Sat 19 Sep 2009 12:59
We haven’t spent the night in a marina for over a month now, preferring
instead to stay in peaceful anchorages, away from sky-high prices and
bureaucracy. This has been fine, but it can be quite an isolated
lifestyle. Every night, we can see the lights of a dozen yachts sharing
the same bay, but each one is self contained, a bit like a spaceship. I
usually enjoy the isolation, because it allows me to read my book, play
the piano, brush up on my Italian or even compose one of these fantastic

But there comes a time when you crave a bit of platonic interaction with
the neighbours and so it was that we invited Herbert and Alejandra from
the yacht ‘Flying Eagle’ to have a glass of wine with us. Herbert and Alej
turned out to be very sociable indeed, as did Giampaolo and Donatella, an
Italian couple from ‘Riff Raff’. We spent some great evenings together on
each other’s yachts, sitting under the stars and talking (mostly rubbish)
late into the night.

This was more of an achievement than it seems, since it was a bit like the
Tower of Babel, with four main languages between us, but this didn’t
matter, even when everybody lapsed into Spanish as they did from time to
time.
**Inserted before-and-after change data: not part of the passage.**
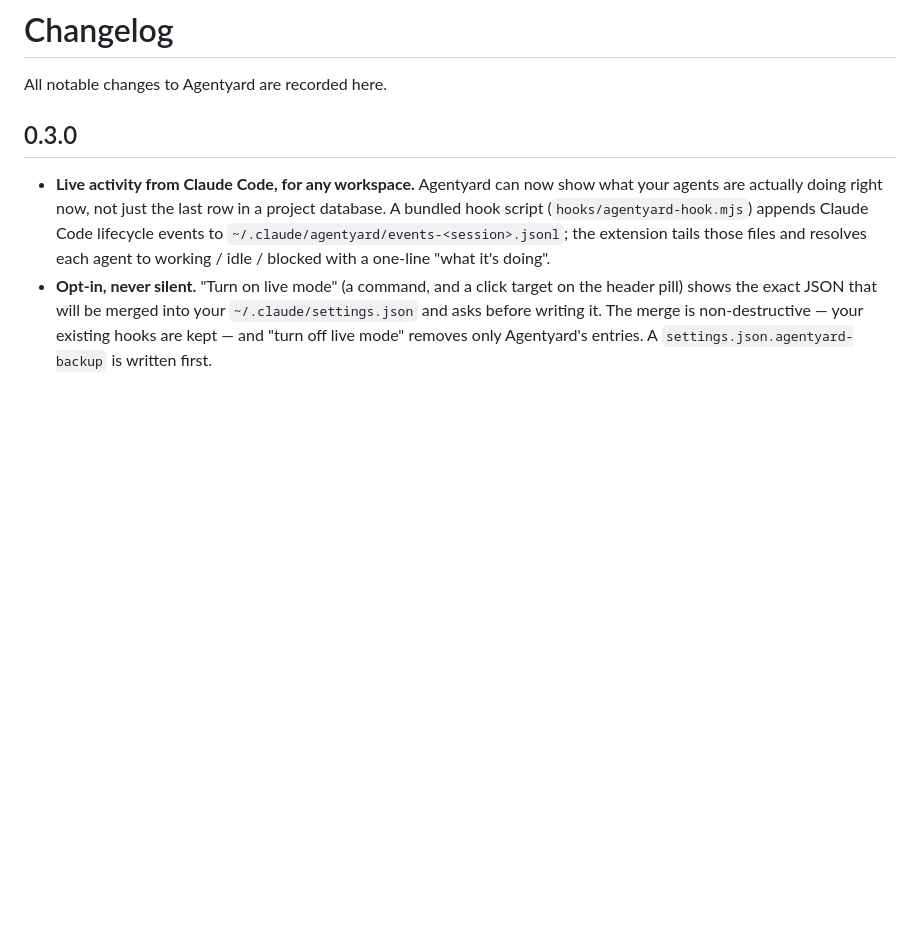
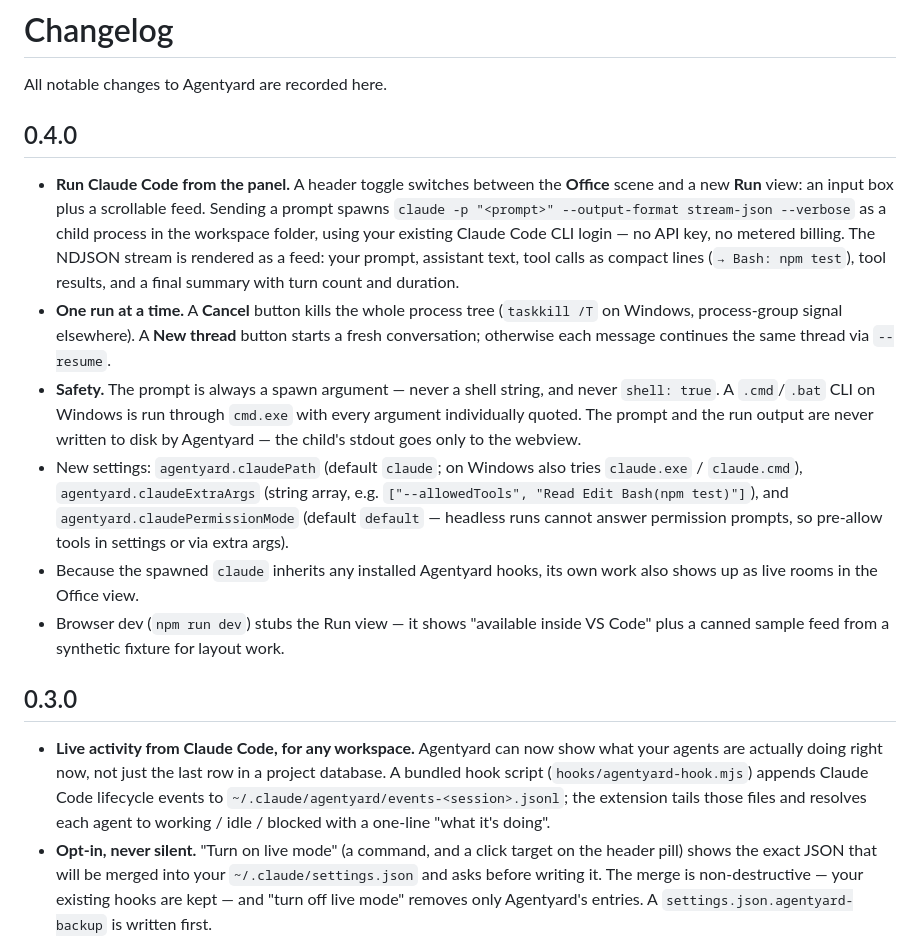
Before and after one commit to wonkyard/agentyard, a Markdown page: CHANGELOG.md, the part around the change. GitHub-like rendering; blank space fills up the shorter version.

```diff
--- a/CHANGELOG.md
+++ b/CHANGELOG.md
@@ -1,6 +1,35 @@
 # Changelog
 
 All notable changes to Agentyard are recorded here.
+
+## 0.4.0
+
+- **Run Claude Code from the panel.** A header toggle switches between the
+  **Office** scene and a new **Run** view: an input box plus a scrollable feed.
+  Sending a prompt spawns `claude -p "<prompt>" --output-format stream-json
+  --verbose` as a child process in the workspace folder, using your existing
+  Claude Code CLI login — no API key, no metered billing. The NDJSON stream is
+  rendered as a feed: your prompt, assistant text, tool calls as compact lines
+  (`→ Bash: npm test`), tool results, and a final summary with turn count and
+  duration.
+- **One run at a time.** A **Cancel** button kills the whole process tree
+  (`taskkill /T` on Windows, process-group signal elsewhere). A **New thread**
+  button starts a fresh conversation; otherwise each message continues the same
+  thread via `--resume`.
+- **Safety.** The prompt is always a spawn argument — never a shell string, and
+  never `shell: true`. A `.cmd`/`.bat` CLI on Windows is run through `cmd.exe`
+  with every argument individually quoted. The prompt and the run output are
+  never written to disk by Agentyard — the child's stdout goes only to the
+  webview.
+- New settings: `agentyard.claudePath` (default `claude`; on Windows also tries
+  `claude.exe` / `claude.cmd`), `agentyard.claudeExtraArgs` (string array, e.g.
+  `["--allowedTools", "Read Edit Bash(npm test)"]`), and
+  `agentyard.claudePermissionMode` (default `default` — headless runs cannot
+  answer permission prompts, so pre-allow tools in settings or via extra args).
+- Because the spawned `claude` inherits any installed Agentyard hooks, its own
+  work also shows up as live rooms in the Office view.
+- Browser dev (`npm run dev`) stubs the Run view — it shows "available inside
+  VS Code" plus a canned sample feed from a synthetic fixture for layout work.
 
 ## 0.3.0
 
```
Also changed, not shown: README.md (+26 -3 lines), media/screenshots/agentyard-v0.4-run.png (added), 16 other files.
You just get the gist of what’s being said and in any case,
Alejandra (from Argentina) was a great diplomat who sensed when a quick
translation was needed. Herbert (from Dusseldorf) was a huge character,
full of energy and good humour, who had been a helicopter pilot in the
German army, then an airline pilot. When we met him, he was happily
retired and living with Alejandra for some of the year on ‘Flying Eagle’.
He had a great fund of flying stories, which I enjoyed very much. On 3rd
September, we left Pollensa for Mahon in Menorca and it was quite a wrench
to leave everybody behind. In the cruising/live-aboard world, you get to
know people amazingly quickly.

And so to Menorca, where we met Graham and Gillian, our good friends from
the Portugal Rally, who were anchored in Cala Taulara, about three miles
from old Mahon. Best of all, they had an excellent curry waiting for us
when we arrived, which was very welcome after the crossing from Mallorca.
It was great to see them again after several months and we spent that
evening catching up on each other’s news, some of which, in Graham and
Gillian’s case was hair-raising. In one anchorage off the Spanish
mainland, the swell got up so much that ‘Gilly B’ was submerged in waves
passing right over the cabin roof. It must have been absolutely horrible
and are lucky not to have encountered anything like this. A couple of days
later, we said goodbye to ‘Gilly B’ as she set off for Mallorca and the
Spanish mainland for the winter. We hope she’ll head east next season so
that we can all get together again.

Mahon itself is a lovely old city, standing on the banks of a long and
steep-sided valley. You can see instantly why the great powers of the 18th
and 19th centuries coveted it as a strategic naval base. We were lucky
enough to be in Mahon when a festival was on and saw about 40 horses being
expertly ridden through the narrow streets. It reminded me of the horses I
used to go and talk to when I was night duty officer at
Hammersmith...seems like another world.

Next stop Alghero, Sardinia.